▶ _Task objective_
Collect each line of the records containing the string "font".

Modification records
..........
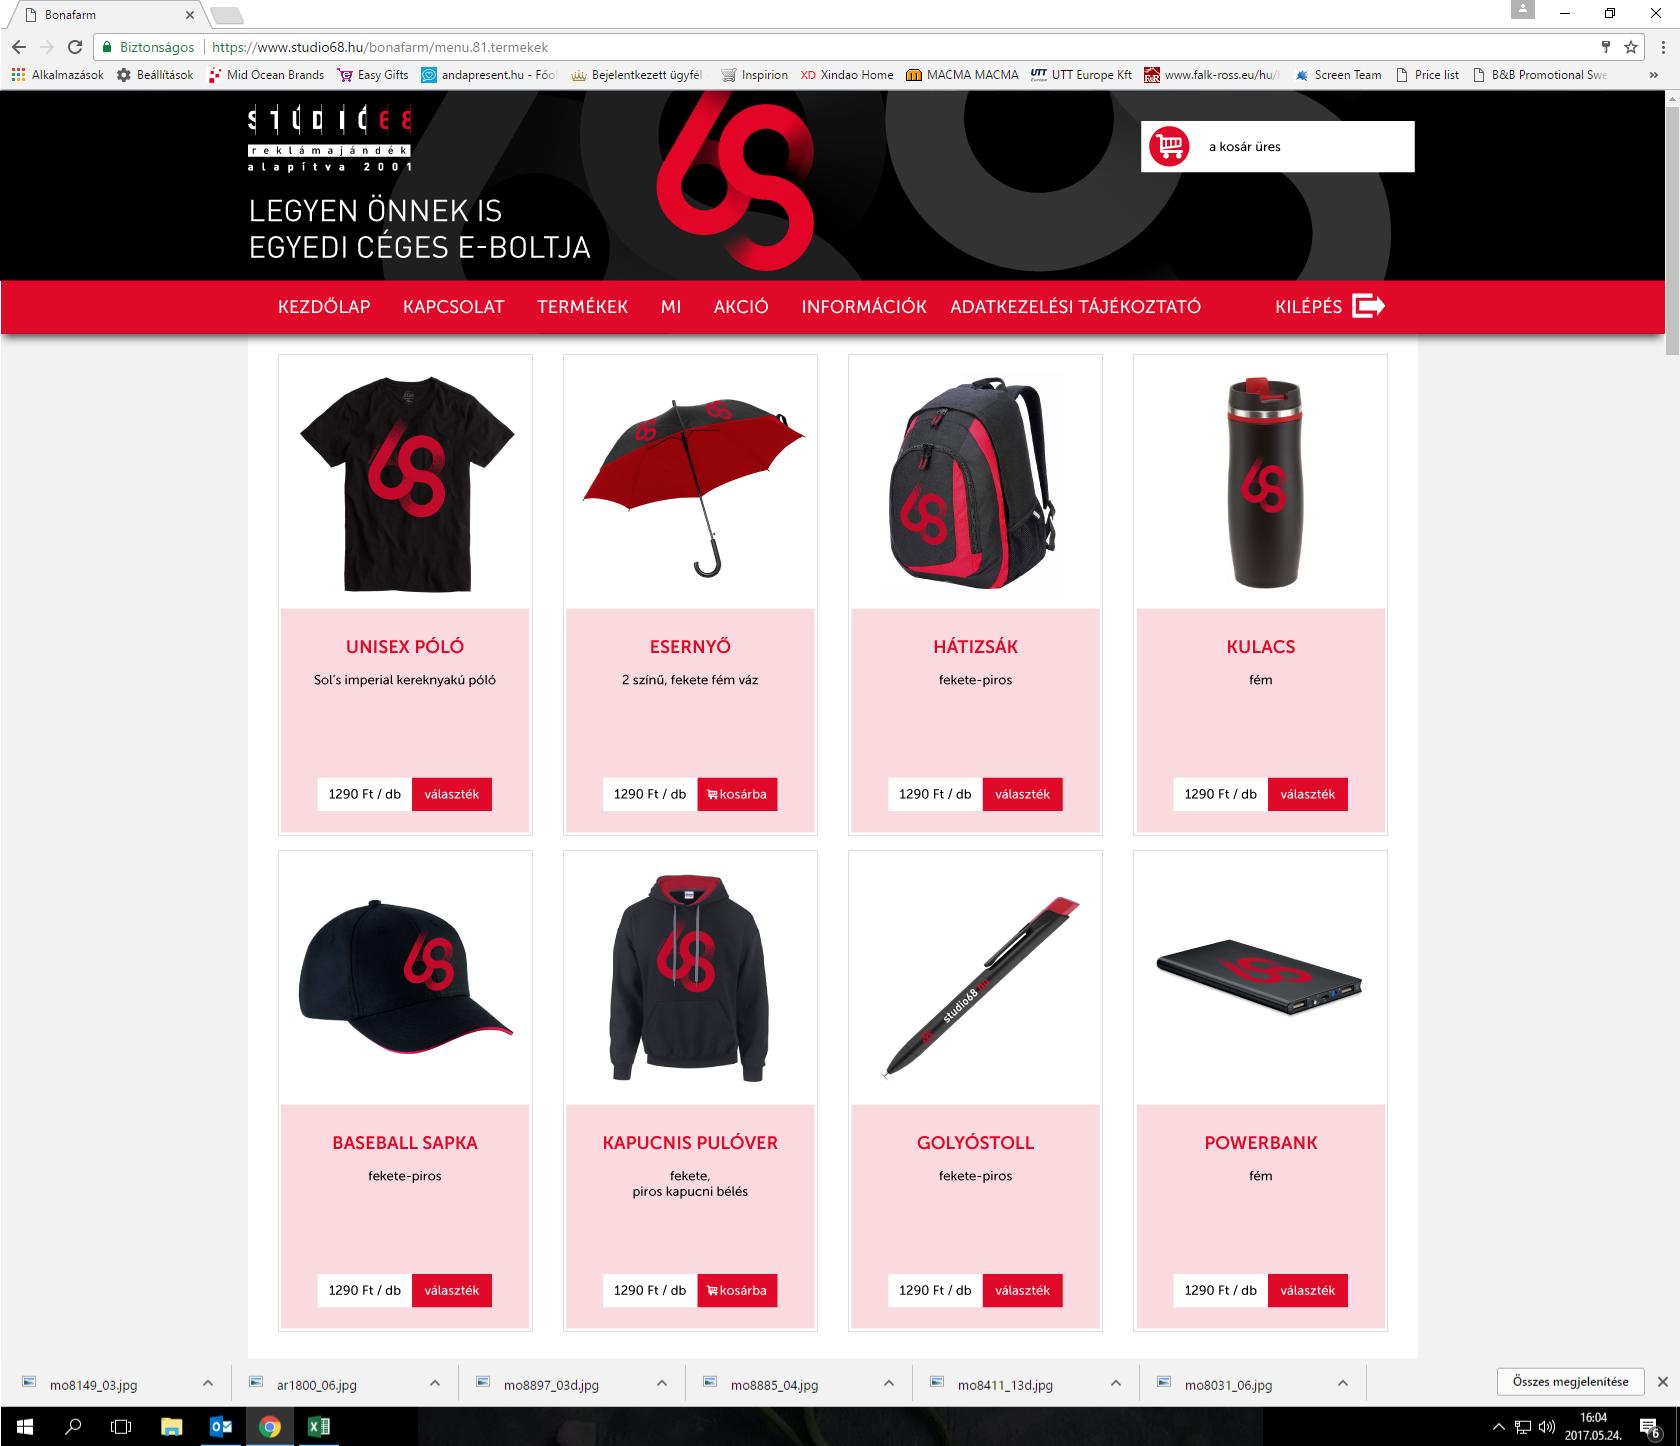
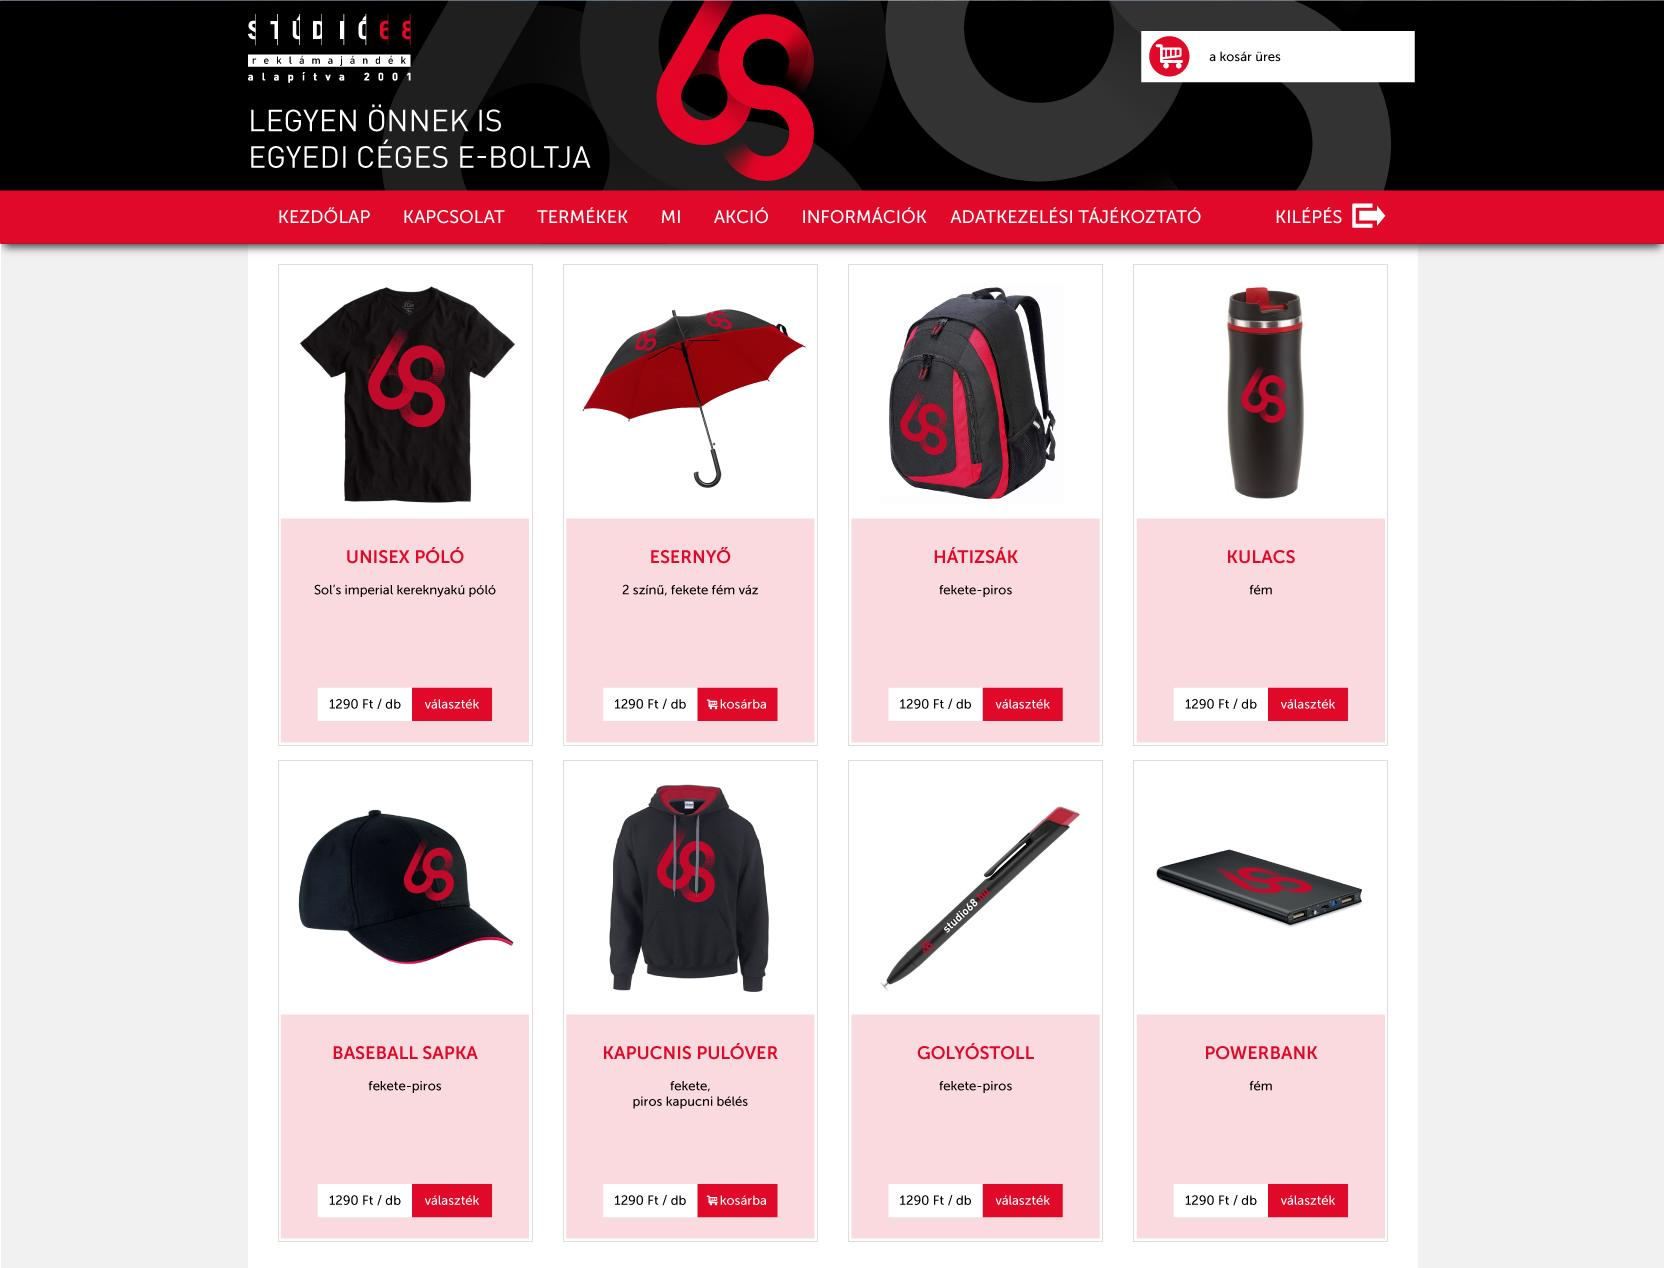
Apro modositasok

diff --git a/res/css/eshop-styles.css b/res/css/eshop-styles.css
@@ -95,3 +95,6 @@ div.container{
     font-size: 4vh;
     cursor: pointer;
 }
+.eshopbig{
+	width:100%;
+}

diff --git a/content/desktop/index.php b/content/desktop/index.php
@@ -89,14 +89,15 @@
        <h1 class="timeline-segment-header">Stúdió<font color="#e00901">68</font></h1>
     </div>
     <div class="summary-block">
-        <b>Egy név - ami kötelez. Több üzletág - ami összehoz.<br></b>
-        Ajándéktárgy? Textil? Emblémázás? ÖKO termékek? Páratlan promóciós finomságok?
-        Nyomda? Saját, dolgozói vagy partner Webshop?<br>Merchandise termékek?
-        Kitelepülés? Egyedi gyártások? Szurkolói kellékek?<br>Konszignációs rendelési lehetőségek?<br/>
-        A válaszunk az, hogy<br/> <b>IGEN, VAN!</b><br/>
-        2001 óta dolgozunk „mások örömére…”<br/>
-        Célunk, hogy folytassuk a munkát, amit elkezdtünk, amihez értünk, amit szeretünk.
-        Sikereink záloga, nem más, mint maga az ÜGYFÉL, azaz ÖN!<br/>Reméljük történetünk, Önnel közösen íródik tovább!
+        <b>Szeretjük a munkánkat és a kihívásokat!</b><br>
+		Hittel, szakértelemmel, innovációval és örömmel tesszük a dolgunk.<br>
+		Szakmailag teljes mértékben elhivatottak vagyunk, e téren nem ismerünk kompromisszumokat!<br>
+		Nevünk alá, több üzletág csoportosul, hogy minél szélesebb ügyféligényeket elégíthessünk ki.<br>
+		Sikereink záloga, nem más, mint maga az ÜGYFÉL, azaz ÖN!<br>
+		Reméljük történetünk, Önnel közösen íródik tovább!<br>
+		<b>Mi ezért dolgozunk 2001 óta „mások örömére…”*</b><br>
+		*mások örömére = szlogenünk hűen tükrözi, hogy kizárólag akkor vagyunk elégedettek a ránk bízott munkákkal,
+		ha mindaz Aki adja és mindaz Aki kapja mosolyog a végén.
     </div>
 </div>
 

diff --git a/content/mobile/index.php b/content/mobile/index.php
@@ -71,14 +71,15 @@
 		 Stúdió<font color="#e00901">68</font>
     </div>
     <div class="summary-block">
-         <b>Egy név - ami kötelez. Több üzletág - ami összehoz.<br></b>
-        Ajándéktárgy? Textil? Emblémázás? ÖKO termékek? Páratlan promóciós finomságok?
-        Nyomda? Saját, dolgozói vagy partner Web shop?<br>Merchandise termékek?
-        Kitelepülés? Egyedi gyártások? Szurkolói kellékek?<br>Konszignációs rendelési lehetőségek?<br/>
-        A válaszunk az, hogy <b>IGEN, VAN!</b><br/>
-        2001 óta dolgozunk „mások örömére…”<br/>
-        Célunk, hogy folytassuk a munkát, amit elkezdtünk, amihez értünk, amit szeretünk.
-        Sikereink záloga, nem más, mint maga az ÜGYFÉL, azaz ÖN!<br/>Reméljük történetünk, Önnel közösen íródik tovább!
+        <b>Szeretjük a munkánkat és a kihívásokat!</b><br>
+		Hittel, szakértelemmel, innovációval és örömmel tesszük a dolgunk.<br>
+		Szakmailag teljes mértékben elhivatottak vagyunk, e téren nem ismerünk kompromisszumokat!<br>
+		Nevünk alá, több üzletág csoportosul, hogy minél szélesebb ügyféligényeket elégíthessünk ki.<br>
+		Sikereink záloga, nem más, mint maga az ÜGYFÉL, azaz ÖN!<br>
+		Reméljük történetünk, Önnel közösen íródik tovább!<br>
+		<b>Mi ezért dolgozunk 2001 óta „mások örömére…”*</b><br>
+		*mások örömére = szlogenünk hűen tükrözi, hogy kizárólag akkor vagyunk elégedettek a ránk bízott munkákkal,
+		ha mindaz Aki adja és mindaz Aki kapja mosolyog a végén.
     </div>
 </div>
 

diff --git a/content/desktop/eshop.php b/content/desktop/eshop.php
@@ -13,9 +13,7 @@
     <div class="container">
         <div class="row" style="padding-right: 5%; padding-left: 5%;">
             <div class="col-md-12">
-              <div class="well" id="eshop">
-				
-              </div>
+               <img class="eshopbig" src='res/img/eshop_big.jpg'/>
             </div>
         </div>
     </div>

diff --git a/content/common/header.php b/content/common/header.php
@@ -3,7 +3,7 @@
 	
 	<?php 
 	//TODO UPDATE VERSION WHEN RELEASE!!
-		$version = 2;
+		$version = 3;
 		if($mobile == true){
 			$css = "mobile-css";
 		}else{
..........
▶ _Answer for this exercise_
     font-size: 4vh;
        <h1 class="timeline-segment-header">Stúdió<font color="#e00901">68</font></h1>
 		 Stúdió<font color="#e00901">68</font>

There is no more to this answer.